-- Nashville's mayor has created a 46-member Music Business Council in a partnership with the Nashville Area Chamber of Commerce. The council will advise the mayor's office on issues such as the construction of a downtown amphitheater, increasing music business relocations and the creation of a multi-genre music festival. Nashville already has a non-country festival, the Next Big Nashville, which will be held in October this year. (Music Row)

-- Matt Rosoff from Digital Noise, who spends his days analyzing Microsoft, thinks it is the wrong company to acquire Seeqpod. "I think Microsoft should be looking at Grooveshark. It's delivered almost flawless results in my tests, the interface offers a lot of interesting features such as album cover art and on-the-fly playlists, and so far it hasn't been targeted by the labels for copyright infringement, although I don't know enough about law to say if it's on solid legal ground or not." (Digital Noise)

-- The Library of Congress has posted MP3s of the Digital Millennium Copyright Act exemption hearings on May 6 and 7. (Copyright.gov)

-- On May 29, Orange customers in Britain will be able to subscribe to Nokia's Comes With Music through the 5800 XpressMusic handset. (Orange will be the only UK network to offer the 5800 model.) The participation of more carriers is a necessary step in increasing the footprint of Comes With Music. Reports have indicated a less-than-stellar rollout in the U.K. thus far, but the service has been available only through pay-as-you-go plans. (Music Ally)

-- Radio listening in the U.K. increased to an all-time high in Q1 2009, according to data released by the Radio Joint Audience Research Ltd. Over 20% of radio listening is on a digital platform (up from 17.8% in Q1 2008). (mi2n)

-- Google's failure in radio advertising is discussed in the Wall Street Jorunal. "A look at what went wrong shows that Google misjudged the capacity of its technology to work beyond the Web, and underestimated the human side of the business. Radio stations refused to turn over airtime to a computer algorithm that set prices far lower than their own rates. Big advertisers steered clear." (Wall Street Journal)

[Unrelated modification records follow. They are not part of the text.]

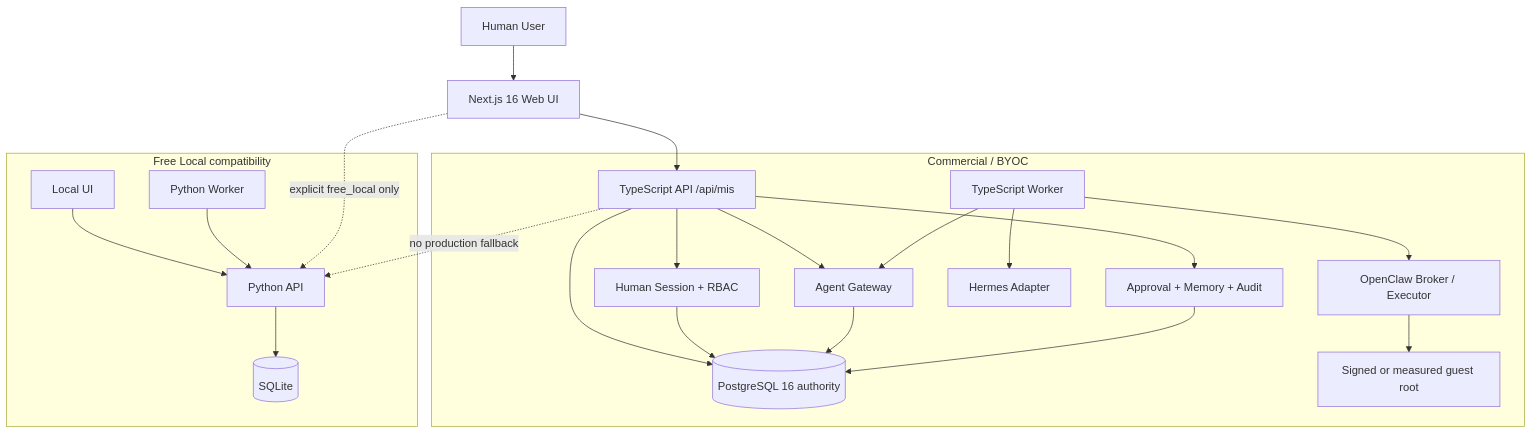
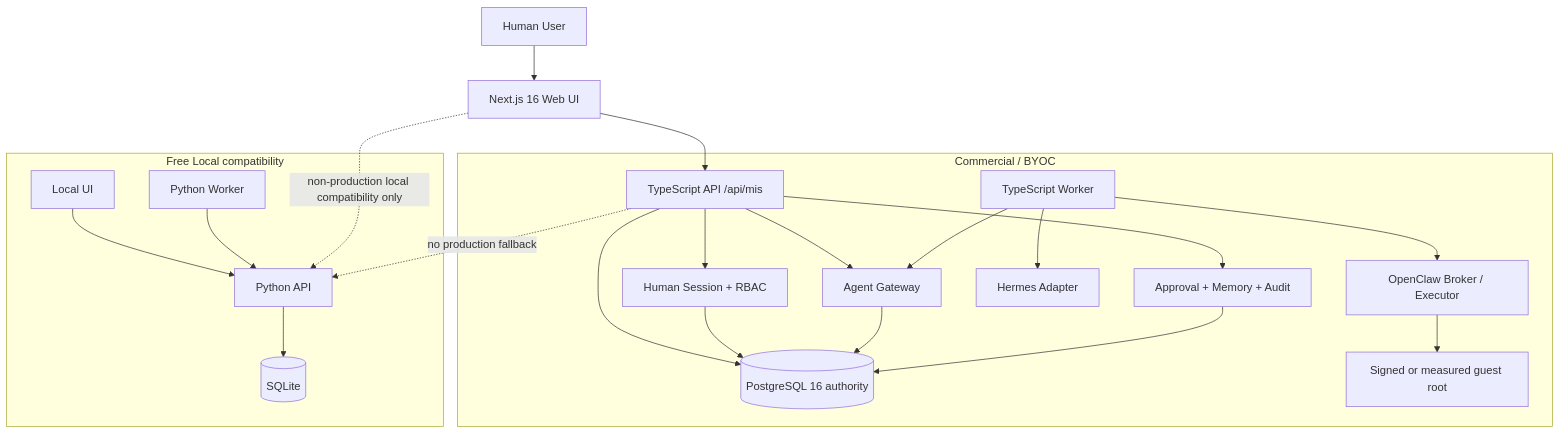
Before and after one commit to geogejoy107-jpg/agentops-mis-mvp: the first of 4 diagrams in docs/ARCHITECTURE.md, drawn with Mermaid. The commit also changed other lines of this file and 4 other files, not shown here.

Commit message:
Restrict Free Local Python proxy to loopback

````diff
--- a/docs/ARCHITECTURE.md
+++ b/docs/ARCHITECTURE.md
@@ -16,28 +16,28 @@
 ```mermaid
 flowchart TB
   U[Human User] --> UI[Next.js 16 Web UI]
   UI --> API[TypeScript API /api/mis]
 
   subgraph Commercial / BYOC
     API --> HS[Human Session + RBAC]
     API --> GW[Agent Gateway]
     API --> GOV[Approval + Memory + Audit]
     API --> PG[(PostgreSQL 16 authority)]
     HS --> PG
     GW --> PG
     GOV --> PG
     TW[TypeScript Worker] --> GW
     TW --> HA[Hermes Adapter]
     TW --> OA[OpenClaw Broker / Executor]
     OA --> GR[Signed or measured guest root]
   end
 
   subgraph Free Local compatibility
     FLUI[Local UI] --> PY[Python API]
     PY --> SQ[(SQLite)]
     FLW[Python Worker] --> PY
   end
 
-  UI -. explicit free_local only .-> PY
+  UI -. non-production local compatibility only .-> PY
   API -. no production fallback .-> PY
 ```
````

-- Read the transcript of last week's Warner Music Group fiscal Q2 earnings call. (Seeking Alpha)